“In a sense the marriage of faith and reason is the most important question in apologetics because it is the overall question. If faith and reason are not wedded partners, if faith and reason are divorced or incompatible, like cats and birds, then apologetics is impossible. For apologetics is the attempt to ally reason to faith, to defend faith with reason’s weapon.”[i]
In both religious and secular circles, faith and reason are understood in ways that contradict the Judeo/Christian Scriptures. This phenomenon in the West is partly due to Darwinian philosophic naturalism that pits science against religion, where the former gives us objective knowledge binding on all, but the latter produces personal preferences binding only on the subject.
It’s also partly due to equivocating terms (I.e., misrepresenting the meaning of a word in context). This is evident when professing believers affirm that, “to argue your religious convictions removes the need for faith”.[ii] With positions like this, it’s understandable why many nonbelievers see Christians as foolish stupid sheep believing in fairy tales.
Defining faith in such terms is not only unbiblical, but it mutes the Christian worldview from significantly informing areas of education, law, bioethics, philosophy, and political theory. The reason is because “faith” understood in the above manner, does not provide knowledge, but only offers private personal preferences or values.
Hence, to remove the misunderstanding between faith and reason, we will consider three views regarding their relationship, the definitions of faith and reason and the ways in which the two are allies, rather than enemies. To read the entire article click here.
[i] Peter Kreeft & Ronald K. Tacelli, Handbook of Christian Apologetics, p. 29. © 1994 by Peter Kreeft & Ronald K. Tacelli, InterVarsity Press

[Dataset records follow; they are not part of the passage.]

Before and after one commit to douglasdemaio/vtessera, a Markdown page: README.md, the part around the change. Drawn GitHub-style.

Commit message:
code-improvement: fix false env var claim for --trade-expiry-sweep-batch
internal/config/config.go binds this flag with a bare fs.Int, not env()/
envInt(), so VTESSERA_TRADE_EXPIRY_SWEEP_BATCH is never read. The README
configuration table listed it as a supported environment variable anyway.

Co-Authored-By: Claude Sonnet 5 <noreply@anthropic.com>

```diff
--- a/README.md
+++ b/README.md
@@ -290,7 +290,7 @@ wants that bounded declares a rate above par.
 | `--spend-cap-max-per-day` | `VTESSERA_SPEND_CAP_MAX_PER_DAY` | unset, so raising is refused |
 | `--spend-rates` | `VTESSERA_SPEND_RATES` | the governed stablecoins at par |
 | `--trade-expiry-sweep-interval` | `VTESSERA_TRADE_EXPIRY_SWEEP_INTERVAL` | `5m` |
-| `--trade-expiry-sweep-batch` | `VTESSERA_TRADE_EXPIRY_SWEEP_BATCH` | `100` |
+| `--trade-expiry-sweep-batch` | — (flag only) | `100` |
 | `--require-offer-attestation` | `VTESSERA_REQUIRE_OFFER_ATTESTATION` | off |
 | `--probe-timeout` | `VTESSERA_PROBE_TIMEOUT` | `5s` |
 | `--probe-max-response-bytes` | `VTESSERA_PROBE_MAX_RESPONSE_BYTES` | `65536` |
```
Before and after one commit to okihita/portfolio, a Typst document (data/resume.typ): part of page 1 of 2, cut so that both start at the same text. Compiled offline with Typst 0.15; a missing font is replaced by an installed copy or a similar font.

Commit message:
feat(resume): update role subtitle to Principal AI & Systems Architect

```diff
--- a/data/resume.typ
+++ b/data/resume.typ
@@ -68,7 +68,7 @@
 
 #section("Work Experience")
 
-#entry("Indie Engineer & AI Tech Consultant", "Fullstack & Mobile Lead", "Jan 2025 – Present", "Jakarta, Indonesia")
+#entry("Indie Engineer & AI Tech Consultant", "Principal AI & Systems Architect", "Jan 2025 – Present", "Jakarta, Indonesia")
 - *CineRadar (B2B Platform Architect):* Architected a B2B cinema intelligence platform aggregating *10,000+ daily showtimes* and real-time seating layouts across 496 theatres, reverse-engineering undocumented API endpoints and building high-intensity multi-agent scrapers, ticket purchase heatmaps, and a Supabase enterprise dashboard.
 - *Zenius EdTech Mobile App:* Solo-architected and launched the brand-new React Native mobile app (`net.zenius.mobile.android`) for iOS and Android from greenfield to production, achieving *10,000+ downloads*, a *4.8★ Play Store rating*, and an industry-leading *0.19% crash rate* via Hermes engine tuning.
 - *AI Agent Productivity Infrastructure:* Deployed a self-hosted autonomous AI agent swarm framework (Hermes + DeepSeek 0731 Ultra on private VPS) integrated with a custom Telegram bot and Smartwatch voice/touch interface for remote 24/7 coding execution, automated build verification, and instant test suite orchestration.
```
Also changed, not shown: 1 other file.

[ii] Radio Talk Host Greg Koukl fielded a caller on Stand To Reason broadcast. This occurred sometime in the 1990’s